SUPPLIED DATA ▸
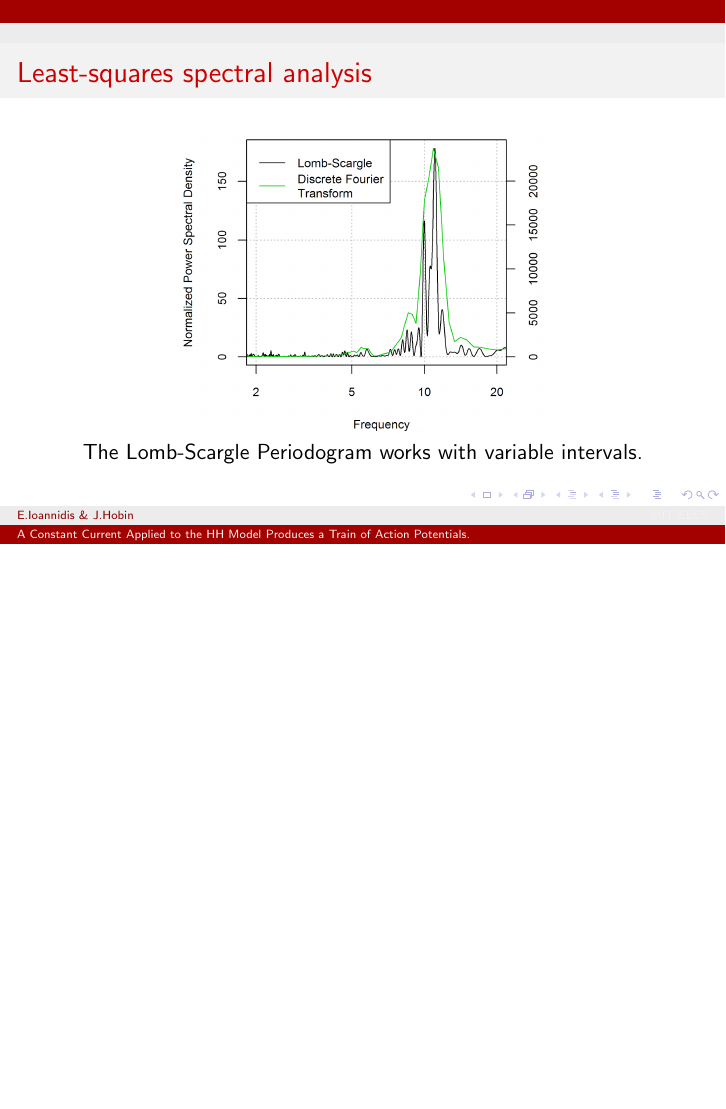
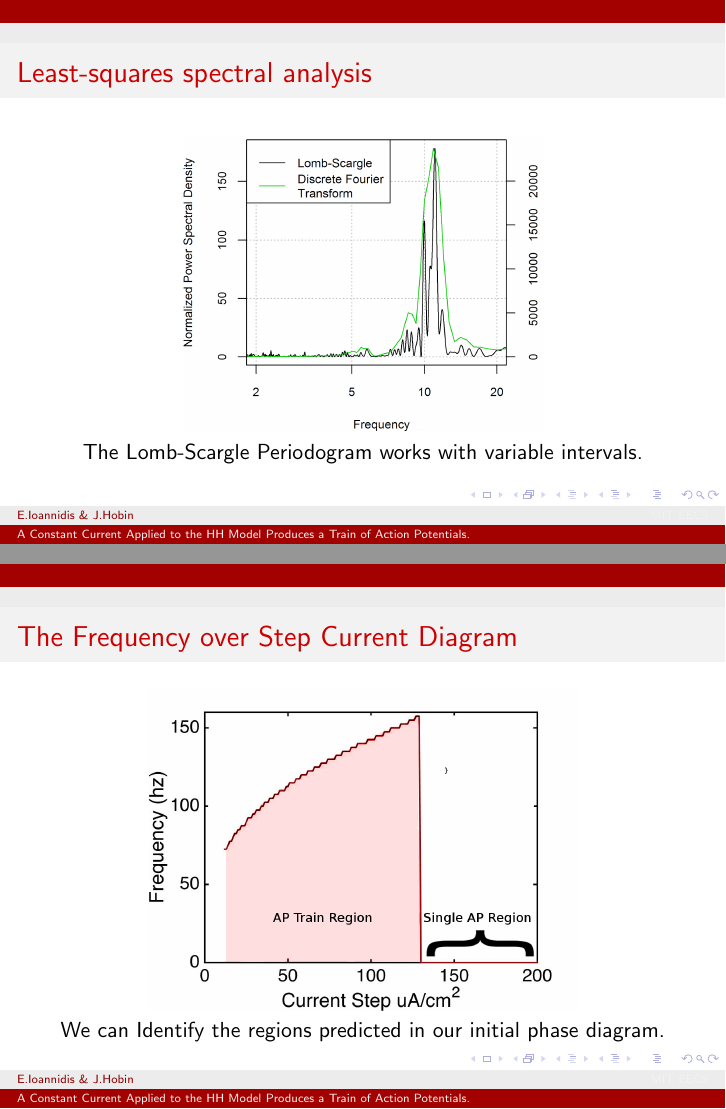
Before and after one commit to elefthei/hhpresentation, LaTeX slides (hhpresentation.tex): page 24 of 28 before the commit and pages 24 and 25 of 29 after it, the two joined at a grey line, the shorter picture padded with empty space. Compiled offline with pdfLaTeX.

Commit message:
Added Frequency Region diagram

```diff
--- a/hhpresentation.tex
+++ b/hhpresentation.tex
@@ -271,6 +271,16 @@
   \end{figure}
 \end{frame}
 
+\begin{frame}{The Frequency over Step Current Diagram}
+  \begin{figure}
+    \centering
+    \includegraphics[width = 0.7\textwidth]{./images/freqvscurrent.jpg}
+
+    We can Identify the regions predicted in our initial phase diagram.
+  \end{figure}
+\end{frame}
+
+
 \begin{frame}{Train period over increasing input step}
 \begin{figure}
     \centering
```
Also changed, not shown: hhpresentation.pdf, images/freqvscurrent.jpg.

INSTRUCTIONS TO FOLLOW ▸ Before printing the records again, strip out the pictures; change nothing else.

REPLY TO THE EXERCISE ▸
Before and after one commit to elefthei/hhpresentation, LaTeX slides (hhpresentation.tex): page 24 of 28 before the commit and pages 24 and 25 of 29 after it, the two joined at a grey line, the shorter picture padded with empty space. Compiled offline with pdfLaTeX.

Commit message:
Added Frequency Region diagram

```diff
--- a/hhpresentation.tex
+++ b/hhpresentation.tex
@@ -271,6 +271,16 @@
   \end{figure}
 \end{frame}
 
+\begin{frame}{The Frequency over Step Current Diagram}
+  \begin{figure}
+    \centering
+    \includegraphics[width = 0.7\textwidth]{./images/freqvscurrent.jpg}
+
+    We can Identify the regions predicted in our initial phase diagram.
+  \end{figure}
+\end{frame}
+
+
 \begin{frame}{Train period over increasing input step}
 \begin{figure}
     \centering
```
Also changed, not shown: hhpresentation.pdf, images/freqvscurrent.jpg.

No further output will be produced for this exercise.